All that said, watching Vaishali as a woman in 2022 is quite a complicated experience. While the late filmmaker’s prowess and cinematic interventions are among the most significant milestones in Malayalam cinema, watching Vaishali as a woman of today, with a more self-aware, intersectional, feminist conscience, is slightly discomforting.

Watching Vaishali as a woman in 2022

The frames of course look like paintings one would not want to look away from, but watching the camera pan in on Suparna’s body with a voyeuristic, hypersexualised gaze feels conflicting. As a lover of cinema and an independent woman of the post #MeToo world, this uneasiness does not stem from a reservation about witnessing nudity or sexual exploration on screen. Rather, it comes from an indescribable buzz in the conscience that persuades me to introspect the gaze of the scenes, and not the content itself. Gaze in art and the sexualisation of female bodies by male filmmakers on screen cannot be overlooked as easily as they could be in earlier times, for many women including me.

It is unnerving, almost blasphemous perhaps, to critique Bharathan's gaze on women in Kerala’s cultural landscape. He is hailed, borderline worshipped for his on-screen aesthetics. But being vocal about the dissonance I feel as a woman in 2022 while watching the naive leap of faith of Vaishali and Malini on screen feels very pressing. It is in the hope of finally being acknowledged by the king that Malini embarks on this task, accompanying her young daughter to seduce and bring back a celibate sage from his residence in the deep forest. At its core, Malini’s pursuit is one of social legitimacy and dignity. 

Except in the climax, however, the gaze on Vaishali’s body does not reflect any of these layers. Towards the end, Vaishali is mercilessly dismissed, left alone to be drenched in the rain that she risked her life to invoke. The last shot of the film is, in a way, a caricature of the lives of most women whose lives are pawned and beauty utilised for strategic gains. 

Given that in totality the film identifies how women are manipulated, used, and discarded, what pulls me a step behind from wholeheartedly applauding the filmmaker for this endeavour is the sensationalisation of the female lead on screen.

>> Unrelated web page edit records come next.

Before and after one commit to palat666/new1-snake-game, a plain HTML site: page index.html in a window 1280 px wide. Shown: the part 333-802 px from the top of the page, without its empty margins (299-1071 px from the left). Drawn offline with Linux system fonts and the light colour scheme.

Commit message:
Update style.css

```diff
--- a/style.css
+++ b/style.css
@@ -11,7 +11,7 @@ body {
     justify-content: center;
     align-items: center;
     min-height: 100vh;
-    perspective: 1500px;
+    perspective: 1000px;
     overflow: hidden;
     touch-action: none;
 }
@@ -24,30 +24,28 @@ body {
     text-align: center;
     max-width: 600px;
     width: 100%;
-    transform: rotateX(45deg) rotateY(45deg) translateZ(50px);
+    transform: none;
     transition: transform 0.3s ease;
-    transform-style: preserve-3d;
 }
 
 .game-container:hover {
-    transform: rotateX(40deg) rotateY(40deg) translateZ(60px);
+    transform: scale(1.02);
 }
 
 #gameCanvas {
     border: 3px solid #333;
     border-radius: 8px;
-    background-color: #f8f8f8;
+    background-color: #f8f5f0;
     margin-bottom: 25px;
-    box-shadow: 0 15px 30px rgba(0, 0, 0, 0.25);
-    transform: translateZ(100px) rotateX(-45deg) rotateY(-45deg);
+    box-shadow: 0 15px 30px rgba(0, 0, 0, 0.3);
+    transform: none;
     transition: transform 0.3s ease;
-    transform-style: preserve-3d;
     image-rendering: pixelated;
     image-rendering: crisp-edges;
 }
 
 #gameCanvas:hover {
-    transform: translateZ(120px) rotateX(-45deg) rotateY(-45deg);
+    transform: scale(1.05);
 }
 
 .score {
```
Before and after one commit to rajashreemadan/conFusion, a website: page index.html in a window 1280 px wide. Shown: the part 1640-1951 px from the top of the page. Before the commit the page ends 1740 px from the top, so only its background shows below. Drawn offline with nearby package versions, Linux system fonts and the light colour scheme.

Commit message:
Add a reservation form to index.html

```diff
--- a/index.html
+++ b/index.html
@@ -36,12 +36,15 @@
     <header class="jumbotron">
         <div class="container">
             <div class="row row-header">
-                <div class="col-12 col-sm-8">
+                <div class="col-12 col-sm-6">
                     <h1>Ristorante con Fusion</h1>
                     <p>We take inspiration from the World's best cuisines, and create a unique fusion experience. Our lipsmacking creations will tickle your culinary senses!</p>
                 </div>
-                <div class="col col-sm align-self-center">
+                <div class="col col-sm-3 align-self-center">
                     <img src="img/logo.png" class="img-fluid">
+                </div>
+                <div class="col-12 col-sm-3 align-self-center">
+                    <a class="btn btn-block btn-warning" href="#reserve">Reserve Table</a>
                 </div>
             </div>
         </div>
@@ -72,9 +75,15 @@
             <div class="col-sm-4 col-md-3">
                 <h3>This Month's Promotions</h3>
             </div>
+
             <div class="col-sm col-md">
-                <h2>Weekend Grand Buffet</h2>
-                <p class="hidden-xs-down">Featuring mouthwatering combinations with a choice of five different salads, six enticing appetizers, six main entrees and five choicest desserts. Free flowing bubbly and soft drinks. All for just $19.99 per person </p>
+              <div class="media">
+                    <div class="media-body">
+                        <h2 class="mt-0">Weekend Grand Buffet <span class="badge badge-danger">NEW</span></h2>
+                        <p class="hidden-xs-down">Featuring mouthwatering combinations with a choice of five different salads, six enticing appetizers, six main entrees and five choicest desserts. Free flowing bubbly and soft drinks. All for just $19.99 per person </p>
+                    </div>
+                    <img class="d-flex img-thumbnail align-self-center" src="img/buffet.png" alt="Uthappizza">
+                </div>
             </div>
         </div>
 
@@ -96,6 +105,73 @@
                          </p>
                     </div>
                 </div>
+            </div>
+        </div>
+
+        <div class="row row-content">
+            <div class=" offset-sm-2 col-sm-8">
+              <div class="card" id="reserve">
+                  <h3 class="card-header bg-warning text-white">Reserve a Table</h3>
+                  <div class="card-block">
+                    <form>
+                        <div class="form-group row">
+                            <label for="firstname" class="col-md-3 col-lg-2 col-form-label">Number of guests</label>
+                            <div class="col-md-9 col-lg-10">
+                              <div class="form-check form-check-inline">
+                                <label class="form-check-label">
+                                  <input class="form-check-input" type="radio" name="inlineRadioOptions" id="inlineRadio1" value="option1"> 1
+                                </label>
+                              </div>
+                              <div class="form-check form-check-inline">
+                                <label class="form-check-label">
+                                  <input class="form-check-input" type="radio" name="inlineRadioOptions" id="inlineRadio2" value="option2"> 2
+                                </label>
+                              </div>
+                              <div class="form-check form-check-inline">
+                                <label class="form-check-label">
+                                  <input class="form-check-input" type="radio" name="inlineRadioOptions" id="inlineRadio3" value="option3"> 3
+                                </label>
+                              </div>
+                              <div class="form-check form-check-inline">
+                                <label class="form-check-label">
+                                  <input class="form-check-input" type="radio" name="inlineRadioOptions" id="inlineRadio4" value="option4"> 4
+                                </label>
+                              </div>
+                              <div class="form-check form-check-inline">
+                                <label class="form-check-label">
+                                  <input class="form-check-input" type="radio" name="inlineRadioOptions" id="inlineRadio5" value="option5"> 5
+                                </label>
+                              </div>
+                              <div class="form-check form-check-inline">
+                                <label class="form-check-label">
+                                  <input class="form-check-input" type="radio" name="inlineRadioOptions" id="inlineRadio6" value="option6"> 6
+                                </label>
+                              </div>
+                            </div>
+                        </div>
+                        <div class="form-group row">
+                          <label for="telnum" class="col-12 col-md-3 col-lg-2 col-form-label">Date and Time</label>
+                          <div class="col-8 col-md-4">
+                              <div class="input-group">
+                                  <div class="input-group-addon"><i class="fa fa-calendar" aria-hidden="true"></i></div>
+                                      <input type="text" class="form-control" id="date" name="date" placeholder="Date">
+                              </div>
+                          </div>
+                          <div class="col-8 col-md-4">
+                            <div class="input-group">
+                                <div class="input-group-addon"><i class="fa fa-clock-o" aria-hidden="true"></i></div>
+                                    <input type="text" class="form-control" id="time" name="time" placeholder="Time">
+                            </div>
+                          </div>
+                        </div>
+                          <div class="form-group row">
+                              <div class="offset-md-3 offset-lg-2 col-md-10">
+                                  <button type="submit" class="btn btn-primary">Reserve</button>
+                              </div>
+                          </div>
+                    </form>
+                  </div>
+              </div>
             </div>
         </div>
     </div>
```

The film sexualises her body and disguises it as high art, contradicting its very politics. It would be a dishonest exercise to write about my viewing experience of Vaishali on screen at the IFFK if I were not to mention my discomfort in the lensing of the film, especially in the context of interrogating art through one’s own lived experience of gender. This is where the significance of gaze comes into the picture, and quite a few times, the woman in me wished this film was executed differently, visually exploring Vaishali as the naive, hopeful adolescent who encounters her own passion, rather than a sexed-up manifestation of the collective male fantasy.

This feeling is particularly accentuated by the fact that Vaishali was screened at the IFFK, which has films by 32 women filmmakers from all over the world. Several other films at the festival that I could watch explore women, their bodies, and their lives. But when portrayed through the female gaze, the experience is entirely different. The women in Slovakian actor and director Teresa Nvotova’s 2022 film Nightsiren are also subjected to a similar witch hunt but in a different context. Alice Diop’s 2022 French legal drama Saint Omer too looks at the female body, agency, law, and society. In Maryam Touzani’s beautifully fragile Arabic 2022 film The Blue Caftan, Touzani documents love, eroticism, and human desire with a gaze so intimate that it tears one up. When women narrate stories of women, something conspicuously more all-encompassing and tender opens up in the execution, even in the portrayals of lust, desire, and violence. This shift in experience is political as it also documents the changes that have taken place for women over time with respect to accessing cinema as a workplace and as a viewer.

Perhaps, these kinds of re-readings, interrogations, and the in-betweenness they leave one with, are why democratic spaces like film festivals are important, especially for women.

Become a TNM Member for just Rs 999!
You can also support us with a one-time payment.